  • bleeding severely

Level 3: Urgent
Common examples
You are experiencing:

  • head injury, deep cut or foreign object in eyes/ears 
  • chest pain (not related to known heart problem) 
  • signs of serious infection 
  • urgent mental health concerns

Level 4: Less urgent
Common examples

  • You have back, arm or leg pain (breaks/sprains) or cuts.

Level 5: Not urgent
Common examples

  • You have a sore throat, ear infection, minor cuts or bumps, or need a prescription refill.

How long will I wait for care?

Emergency department wait times depend on:

  • How urgently you and others need care. 
  • How busy the emergency department is. 
  • Once you have been assessed, you may need to have further tests (e.g. x-rays or lab tests) or be seen by a specialist. 

Why is that person going ahead of me?

Patients are seen by a doctor in order of need. 

It is not always possible to tell how ill someone is by looking at them. 

A patient who appears ok may need attention right away. 

Some patients need to be seen by a specialist, such as a neurologist or a cardiologist. If this specialist is available, their patient will be brought in to see him or her.

In some emergency departments, people with minor injuries can be treated in a different area, either inside or outside of the department.

The waiting room is almost empty. Why the wait?

If an ambulance brings in a patient who needs immediate life-saving care (Level 1), that patient will be brought directly into the emergency department for care. 

The waiting room could be almost empty, yet someone is receiving life-saving care within the department.

Do patients who arrive by ambulance receive care more quickly?

Patients who arrive by ambulance are triaged like other patients. 

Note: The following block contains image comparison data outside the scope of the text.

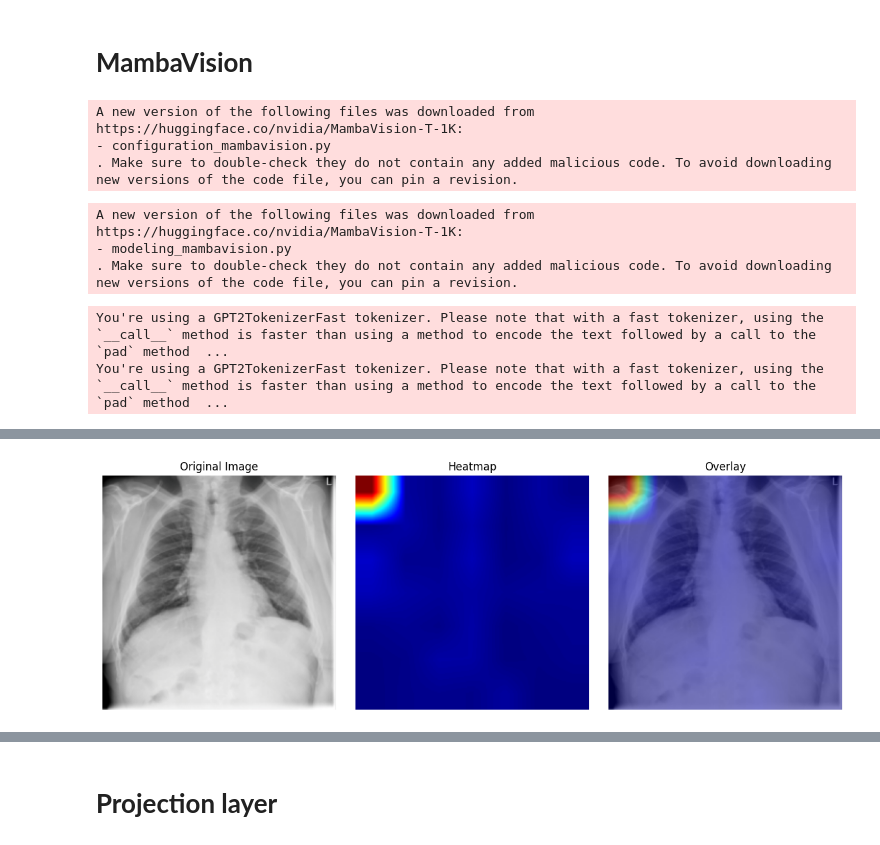
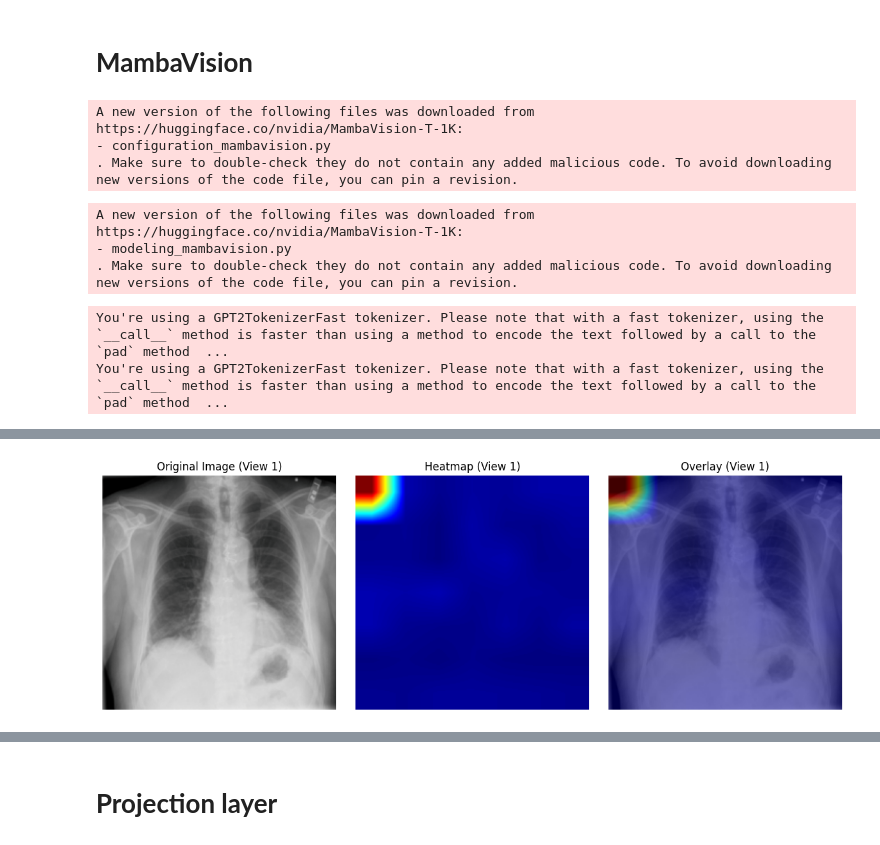
Before and after one commit to Sri-Ganesan-M/Radiology_report_generation, a Jupyter notebook: radiology-report-generation-mini-project.ipynb, the cells around one changed output, grey strips where cells are left out. Saved outputs shown, nothing was run; the diff lists cells and outputs as text; code cells hidden in the pictures.

```diff
--- a/radiology-report-generation-mini-project.ipynb
+++ b/radiology-report-generation-mini-project.ipynb
@@ -112,14 +112,17 @@ def create_data_manifest(xml_dir, img_dir):
                 continue
 
             image_nodes = root.findall(".//parentImage")
+            image_paths = []
             for node in image_nodes:
                 image_filename = node.get('id') + ".png"
                 image_path = os.path.join(img_dir, image_filename)
                 if os.path.exists(image_path):
-                    manifest.append({
-                        'image_path': image_path,
-                        'report_text': full_report
-                    })
+                    image_paths.append(image_path)
+            if len(image_paths) > 0:
+                manifest.append({
+                    'image_paths': image_paths,  # << now a list
+                    'report_text': full_report
+                })
         except Exception as e:
             print(f"Warning: Could not process {os.path.basename(xml_file)}. Error: {e}")
     return manifest
@@ -350,59 +376,62 @@ class MambaVisionEncoder(nn.Module):
 # === Instantiate encoder ===
 encoder = MambaVisionEncoder().to('cuda')
 
-# === Load one batch from your dataloader ===
-sample_batch = next(iter(train_loader))  # assumes batch contains key 'image'
-images = sample_batch['image'].to('cuda')  # (B, 3, 224, 224)
+# === Load a batch ===
+sample_batch = next(iter(train_loader))
+images = sample_batch['images'].to('cuda')  # shape: (B, max_views, 3, 224, 224)
 
-# === Forward pass ===
+# === Forward pass (extract features for all views, all samples) ===
+B, V, C, H, W = images.shape
+images_flat = images.view(B * V, C, H, W)  # flatten for encoder: (B*V, 3, 224, 224)
+
 with torch.no_grad():
-    pooled_feats, stage_feats = encoder(images)
+    pooled_feats, stage_feats = encoder(images_flat)  # pooled_feats: (B*V, 640), stage_feats: list of (B*V, 640, 7, 7)
 
-print(f"Pooled feature shape: {pooled_feats.shape}")  # (B, 640)
-print(f"Stage 4 feature map shape: {stage_feats[3].shape}")  # (B, 640, 7, 7)
+# --- To visualize for the idx-th item in batch, loop through its views ---
+idx = 0  # select which batch sample to visualize
 
-# === Visualize one image with heatmap overlay ===
-idx = 0
-image_tensor = images[idx].cpu()
-feature_map = stage_feats[3][idx]  # (640, 7, 7)
+for view_idx in range(V):
+    # Retrieve the current view's original image and feature map
+    image_tensor = images[idx, view_idx].cpu()
+    feature_map = stage_feats[3][idx * V + view_idx]  # select correct index in flattened batch
 
-# === Generate heatmap ===
-activation_map = feature_map.mean(0).cpu().numpy()  # (7, 7)
-activation_map = np.maximum(activation_map, 0)
-activation_map = (activation_map - activation_map.min()) / (activation_map.max() - activation_map.min() + 1e-8)
-activation_map = cv2.resize(activation_map, (224, 224))
-heatmap = cv2.applyColorMap(np.uint8(255 * activation_map), cv2.COLORMAP_JET)
-heatmap = cv2.cvtColor(heatmap, cv2.COLOR_BGR2RGB)
+    # === Generate heatmap ===
+    activation_map = feature_map.mean(0).cpu().numpy()  # (7, 7)
+    activation_map = np.maximum(activation_map, 0)
+    activation_map = (activation_map - activation_map.min()) / (activation_map.max() - activation_map.min() + 1e-8)
+    activation_map = cv2.resize(activation_map, (224, 224))
+    heatmap = cv2.applyColorMap(np.uint8(255 * activation_map), cv2.COLORMAP_JET)
+    heatmap = cv2.cvtColor(heatmap, cv2.COLOR_BGR2RGB)
 
-# === Unnormalize image for visualization ===
-mean = torch.tensor([0.485, 0.456, 0.406]).view(3, 1, 1)
-std = torch.tensor([0.229, 0.224, 0.225]).view(3, 1, 1)
-img = (image_tensor * std) + mean
-img = torch.clamp(img, 0, 1).permute(1, 2, 0).numpy()
-img = np.uint8(255 * img)
+    # === Unnormalize image ===
+    mean = torch.tensor([0.485, 0.456, 0.406]).view(3, 1, 1)
+    std = torch.tensor([0.229, 0.224, 0.225]).view(3, 1, 1)
+    img = (image_tensor * std) + mean
+    img = torch.clamp(img, 0, 1).permute(1, 2, 0).numpy()
+    img = np.uint8(255 * img)
 
-# === Overlay heatmap ===
-overlay = np.uint8(0.5 * img + 0.5 * heatmap)
+    # === Overlay heatmap ===
+    overlay = np.uint8(0.5 * img + 0.5 * heatmap)
 
-# === Display ===
-plt.figure(figsize=(12, 4))
-plt.subplot(1, 3, 1)
-plt.imshow(img)
-plt.title("Original Image")
-plt.axis("off")
+    # === Display ===
+    plt.figure(figsize=(12, 4))
+    plt.subplot(1, 3, 1)
+    plt.imshow(img)
+    plt.title(f"Original Image (View {view_idx+1})")
+    plt.axis("off")
 
-plt.subplot(1, 3, 2)
-plt.imshow(heatmap)
-plt.title("Heatmap")
-plt.axis("off")
+    plt.subplot(1, 3, 2)
+    plt.imshow(heatmap)
+    plt.title(f"Heatmap (View {view_idx+1})")
+    plt.axis("off")
 
-plt.subplot(1, 3, 3)
-plt.imshow(overlay)
-plt.title("Overlay")
-plt.axis("off")
+    plt.subplot(1, 3, 3)
+    plt.imshow(overlay)
+    plt.title(f"Overlay (View {view_idx+1})")
+    plt.axis("off")
 
-plt.tight_layout()
-plt.show()
+    plt.tight_layout()
+    plt.show()
 # %% [output]
 A new version of the following files was downloaded from https://huggingface.co/nvidia/MambaVision-T-1K:
 - configuration_mambavision.py
@@ -417 +444 @@ Stage 4 feature map shape: torch.Size([8, 640, 7, 7])
-[figure, old version]
+[figure, new version]
```
Also changed, not shown: parts of 23 cells of this notebook.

If an ambulance brings in a patient who needs immediate life-saving care (Level 1), that patient will be brought directly into the emergency department for care. 

Otherwise, they will wait for care according to their triage level, the same as other patients. 

What else can I do?

  • For non-urgent matters, your family practice or a local walk-in clinic may be a more appropriate place for care. You’ll also likely have a shorter wait.
  • If you do not have a family practice, call 811 or visit to join a provincial wait list. 
  • Call 811 to speak with a registered nurse and get advice on non-urgent medical matters. This service is available 24 hours a day, seven days a week. 
  • Make sure that you and your family have enough prescribed medication, especially over vacations, holidays and weekends. 
  • Your community pharmacist may offer advice on non-urgent medication matters.
  • If you have a chronic illness, keep your regular appointments with your doctor.
  • Ask your doctor what changes in your medical condition would need urgent medical attention.
  • If you decide to leave the emergency department without being seen, please let our triage staff know.